Input records:
=-=-=

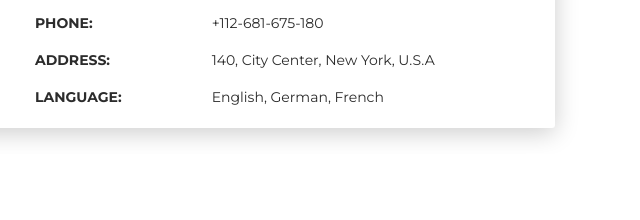
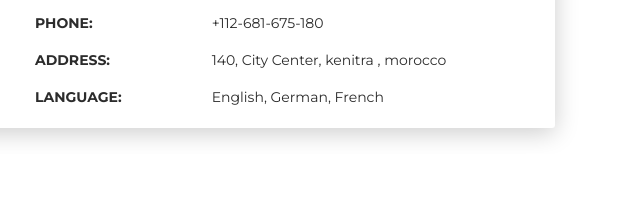
Before and after one commit to jdi787/yassir-jd, a plain HTML site: page index.html in a window 1280 px wide. Shown: the part 751-971 px from the top of the page, 640-1280 px from the left. Drawn offline with Linux system fonts and the light colour scheme.

Commit message:
Update index.html

```diff
--- a/index.html
+++ b/index.html
@@ -92,7 +92,7 @@
             </div>
             <div class="row mt-3">
               <div class="col-sm-4"><strong class="text-uppercase">Address:</strong></div>
-              <div class="col-sm-8">140, City Center, New York, U.S.A</div>
+              <div class="col-sm-8">140, City Center, kenitra , morocco</div>
             </div>
             <div class="row mt-3">
               <div class="col-sm-4"><strong class="text-uppercase">Language:</strong></div>
```
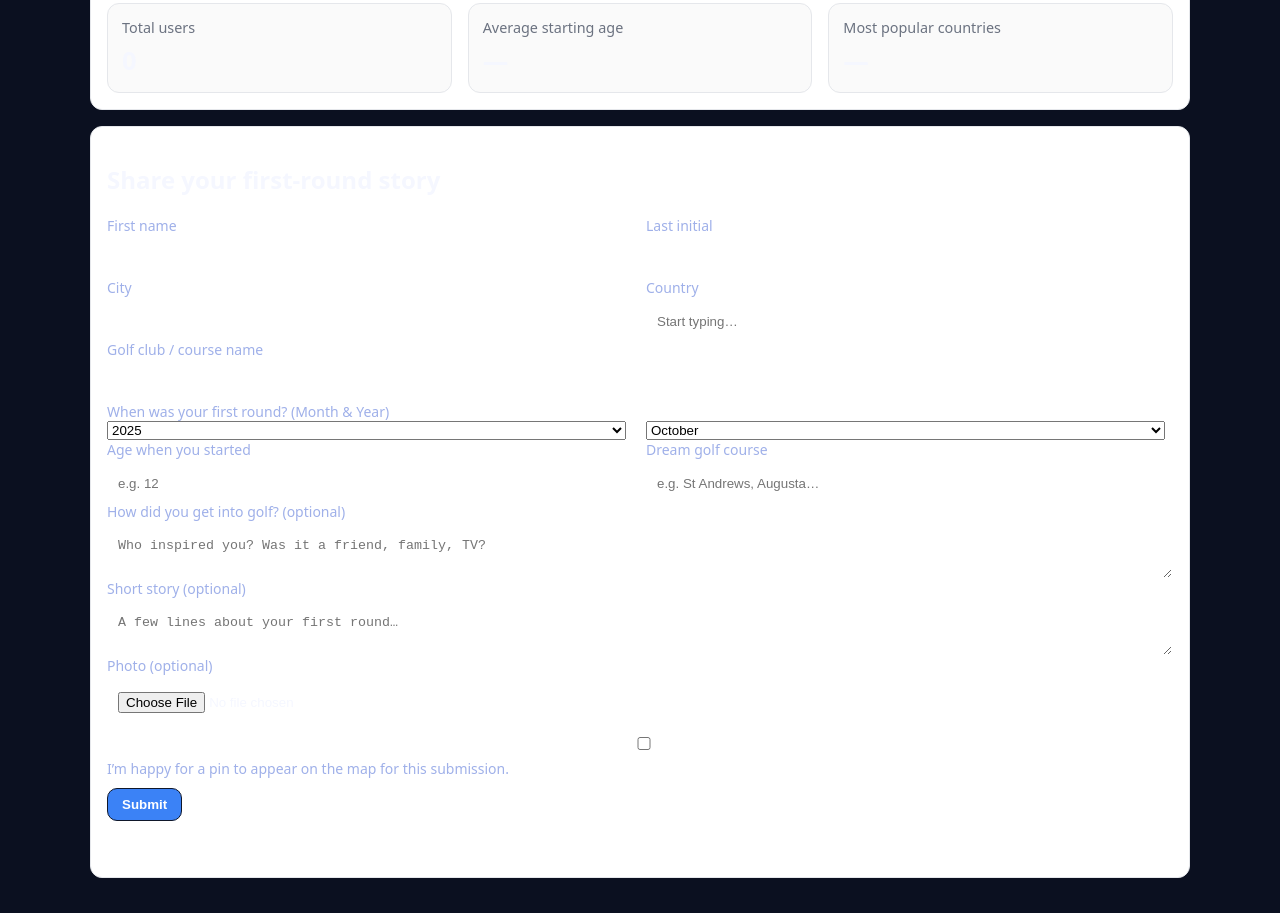
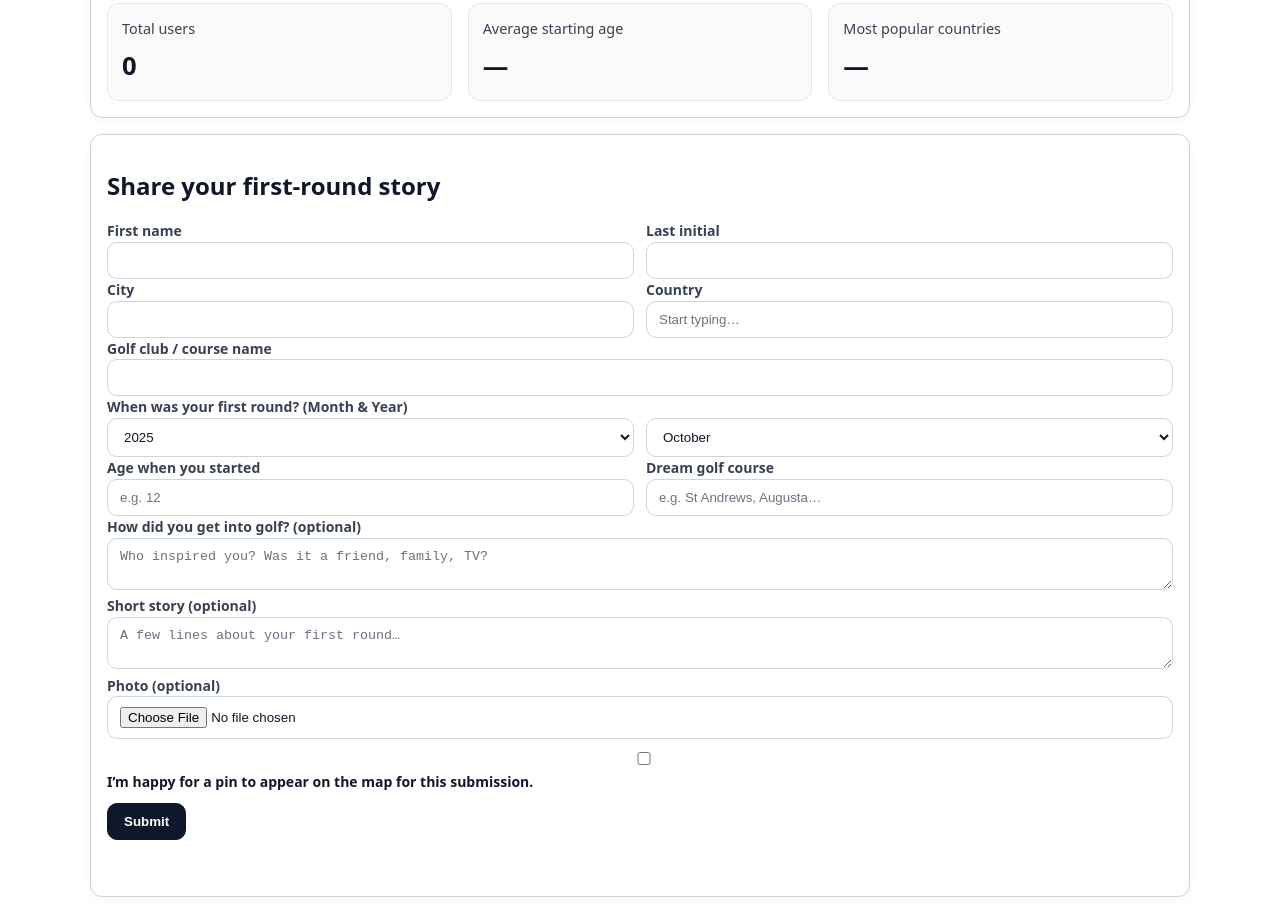
Before and after one commit to Bowiebuilder/myfirstgolfclub1, a website: page public/index.html in a window 1280 px wide. Shown: the part 775-1688 px from the top of the page. Drawn offline with nearby package versions, Linux system fonts and the light colour scheme; no server answers.

Commit message:
Improve contrast & accessibility: darker text, clearer fields, strong focus rings

```diff
--- a/public/styles.css
+++ b/public/styles.css
@@ -109,3 +109,154 @@ input, textarea { width: 100%; padding: 10px; border-radius: 10px; border: 1px s
 /* Month/Year selects */
 .ym-select { margin-right: 8px; }
 .checkbox { margin: 10px 0; }
+
+/* =========================
+   ACCESSIBILITY & CONTRAST
+   ========================= */
+
+/* Global readable defaults */
+:root{
+  --bg: #ffffff;
+  --text: #0f172a;          /* very dark slate */
+  --text-muted: #1f2937;    /* dark gray for secondary copy */
+  --subtle: #374151;        /* labels/help text */
+  --border: #cbd5e1;        /* light slate border */
+  --border-strong: #94a3b8; /* stronger border when needed */
+  --field-bg: #ffffff;
+  --placeholder: #6b7280;   /* medium gray; still readable */
+  --focus: #2563eb;         /* blue focus ring with AA contrast */
+  --btn-bg: #0f172a;        /* dark button */
+  --btn-text: #ffffff;      /* button text */
+  --btn-bg-hover: #0b1223;
+}
+
+/* Base text & layout improvements */
+html, body {
+  color: var(--text);
+  background: var(--bg);
+  font-size: 16px;
+  line-height: 1.55;
+  -webkit-font-smoothing: antialiased;
+  -moz-osx-font-smoothing: grayscale;
+}
+
+.site-header p,
+.card p,
+.stat-label,
+.pc-meta,
+.pc-row span,
+.status {
+  color: var(--text-muted);
+}
+
+/* Headings more legible */
+h1, h2, h3 {
+  color: var(--text);
+  line-height: 1.25;
+}
+
+/* Cards: stronger edge for white-on-white */
+.card {
+  background: var(--field-bg);
+  border: 1px solid var(--border);
+  box-shadow: 0 2px 10px rgba(15, 23, 42, 0.04);
+}
+
+/* Form fields: darker text, thicker borders, better focus */
+input[type="text"],
+input[type="number"],
+input[type="month"],
+input[type="file"],
+input:not([type]),
+textarea,
+select {
+  color: var(--text);
+  background: var(--field-bg);
+  border: 1.5px solid var(--border);
+  border-radius: 10px;
+  padding: 10px 12px;
+  width: 100%;
+  box-sizing: border-box;
+}
+
+input::placeholder,
+textarea::placeholder {
+  color: var(--placeholder);
+  opacity: 1;
+}
+
+/* Hover/active state for fields */
+input:hover,
+textarea:hover,
+select:hover {
+  border-color: var(--border-strong);
+}
+
+/* High-visibility focus ring */
+input:focus,
+textarea:focus,
+select:focus,
+button:focus,
+a:focus {
+  outline: 3px solid var(--focus);
+  outline-offset: 2px;
+  border-color: var(--focus);
+}
+
+/* Labels are block and darker */
+label {
+  color: var(--subtle);
+  font-weight: 600;
+  display: block;
+}
+
+/* Buttons: high-contrast dark */
+.btn {
+  background: var(--btn-bg);
+  color: var(--btn-text);
+  border: 1px solid var(--btn-bg);
+  font-weight: 600;
+  padding: 10px 16px;
+}
+
+.btn:hover { background: var(--btn-bg-hover); }
+
+/* Status text readable */
+.status {
+  color: var(--text);
+  font-weight: 600;
+}
+
+/* Autocomplete dropdown: stronger contrast */
+.ac-list {
+  border: 1.5px solid var(--border);
+  background: #ffffff;
+}
+
+.ac-item { color: var(--text); }
+.ac-item:hover, .ac-item.active {
+  background: #eef2ff; /* pale blue for strong focus visibility */
+}
+
+/* Map popup (player card) text contrast */
+.pc-name { color: var(--text); }
+.pc-meta { color: var(--subtle); }
+.pc-row span { color: var(--subtle); }
+.pc-note { color: var(--text); }
+
+/* Stats tiles: stronger text */
+.stat-value { color: var(--text); }
+.stat-label { color: var(--subtle); }
+
+/* Checkbox label readability */
+.checkbox label { color: var(--text); }
+
+/* Ensure links are clearly visible */
+a { color: #1d4ed8; font-weight: 600; }
+a:hover { text-decoration: underline; }
+
+/* Small screens: ensure spacing remains legible */
+@media (max-width: 720px){
+  .card { padding: 14px; }
+  label { margin-bottom: 4px; }
+}
```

=-=-=

If an entry contains a picture, leave it out and repeat the rest exactly.

Before and after one commit to jdi787/yassir-jd, a plain HTML site: page index.html in a window 1280 px wide. Shown: the part 751-971 px from the top of the page, 640-1280 px from the left. Drawn offline with Linux system fonts and the light colour scheme.

Commit message:
Update index.html

```diff
--- a/index.html
+++ b/index.html
@@ -92,7 +92,7 @@
             </div>
             <div class="row mt-3">
               <div class="col-sm-4"><strong class="text-uppercase">Address:</strong></div>
-              <div class="col-sm-8">140, City Center, New York, U.S.A</div>
+              <div class="col-sm-8">140, City Center, kenitra , morocco</div>
             </div>
             <div class="row mt-3">
               <div class="col-sm-4"><strong class="text-uppercase">Language:</strong></div>
```
Before and after one commit to Bowiebuilder/myfirstgolfclub1, a website: page public/index.html in a window 1280 px wide. Shown: the part 775-1688 px from the top of the page. Drawn offline with nearby package versions, Linux system fonts and the light colour scheme; no server answers.

Commit message:
Improve contrast & accessibility: darker text, clearer fields, strong focus rings

```diff
--- a/public/styles.css
+++ b/public/styles.css
@@ -109,3 +109,154 @@ input, textarea { width: 100%; padding: 10px; border-radius: 10px; border: 1px s
 /* Month/Year selects */
 .ym-select { margin-right: 8px; }
 .checkbox { margin: 10px 0; }
+
+/* =========================
+   ACCESSIBILITY & CONTRAST
+   ========================= */
+
+/* Global readable defaults */
+:root{
+  --bg: #ffffff;
+  --text: #0f172a;          /* very dark slate */
+  --text-muted: #1f2937;    /* dark gray for secondary copy */
+  --subtle: #374151;        /* labels/help text */
+  --border: #cbd5e1;        /* light slate border */
+  --border-strong: #94a3b8; /* stronger border when needed */
+  --field-bg: #ffffff;
+  --placeholder: #6b7280;   /* medium gray; still readable */
+  --focus: #2563eb;         /* blue focus ring with AA contrast */
+  --btn-bg: #0f172a;        /* dark button */
+  --btn-text: #ffffff;      /* button text */
+  --btn-bg-hover: #0b1223;
+}
+
+/* Base text & layout improvements */
+html, body {
+  color: var(--text);
+  background: var(--bg);
+  font-size: 16px;
+  line-height: 1.55;
+  -webkit-font-smoothing: antialiased;
+  -moz-osx-font-smoothing: grayscale;
+}
+
+.site-header p,
+.card p,
+.stat-label,
+.pc-meta,
+.pc-row span,
+.status {
+  color: var(--text-muted);
+}
+
+/* Headings more legible */
+h1, h2, h3 {
+  color: var(--text);
+  line-height: 1.25;
+}
+
+/* Cards: stronger edge for white-on-white */
+.card {
+  background: var(--field-bg);
+  border: 1px solid var(--border);
+  box-shadow: 0 2px 10px rgba(15, 23, 42, 0.04);
+}
+
+/* Form fields: darker text, thicker borders, better focus */
+input[type="text"],
+input[type="number"],
+input[type="month"],
+input[type="file"],
+input:not([type]),
+textarea,
+select {
+  color: var(--text);
+  background: var(--field-bg);
+  border: 1.5px solid var(--border);
+  border-radius: 10px;
+  padding: 10px 12px;
+  width: 100%;
+  box-sizing: border-box;
+}
+
+input::placeholder,
+textarea::placeholder {
+  color: var(--placeholder);
+  opacity: 1;
+}
+
+/* Hover/active state for fields */
+input:hover,
+textarea:hover,
+select:hover {
+  border-color: var(--border-strong);
+}
+
+/* High-visibility focus ring */
+input:focus,
+textarea:focus,
+select:focus,
+button:focus,
+a:focus {
+  outline: 3px solid var(--focus);
+  outline-offset: 2px;
+  border-color: var(--focus);
+}
+
+/* Labels are block and darker */
+label {
+  color: var(--subtle);
+  font-weight: 600;
+  display: block;
+}
+
+/* Buttons: high-contrast dark */
+.btn {
+  background: var(--btn-bg);
+  color: var(--btn-text);
+  border: 1px solid var(--btn-bg);
+  font-weight: 600;
+  padding: 10px 16px;
+}
+
+.btn:hover { background: var(--btn-bg-hover); }
+
+/* Status text readable */
+.status {
+  color: var(--text);
+  font-weight: 600;
+}
+
+/* Autocomplete dropdown: stronger contrast */
+.ac-list {
+  border: 1.5px solid var(--border);
+  background: #ffffff;
+}
+
+.ac-item { color: var(--text); }
+.ac-item:hover, .ac-item.active {
+  background: #eef2ff; /* pale blue for strong focus visibility */
+}
+
+/* Map popup (player card) text contrast */
+.pc-name { color: var(--text); }
+.pc-meta { color: var(--subtle); }
+.pc-row span { color: var(--subtle); }
+.pc-note { color: var(--text); }
+
+/* Stats tiles: stronger text */
+.stat-value { color: var(--text); }
+.stat-label { color: var(--subtle); }
+
+/* Checkbox label readability */
+.checkbox label { color: var(--text); }
+
+/* Ensure links are clearly visible */
+a { color: #1d4ed8; font-weight: 600; }
+a:hover { text-decoration: underline; }
+
+/* Small screens: ensure spacing remains legible */
+@media (max-width: 720px){
+  .card { padding: 14px; }
+  label { margin-bottom: 4px; }
+}
```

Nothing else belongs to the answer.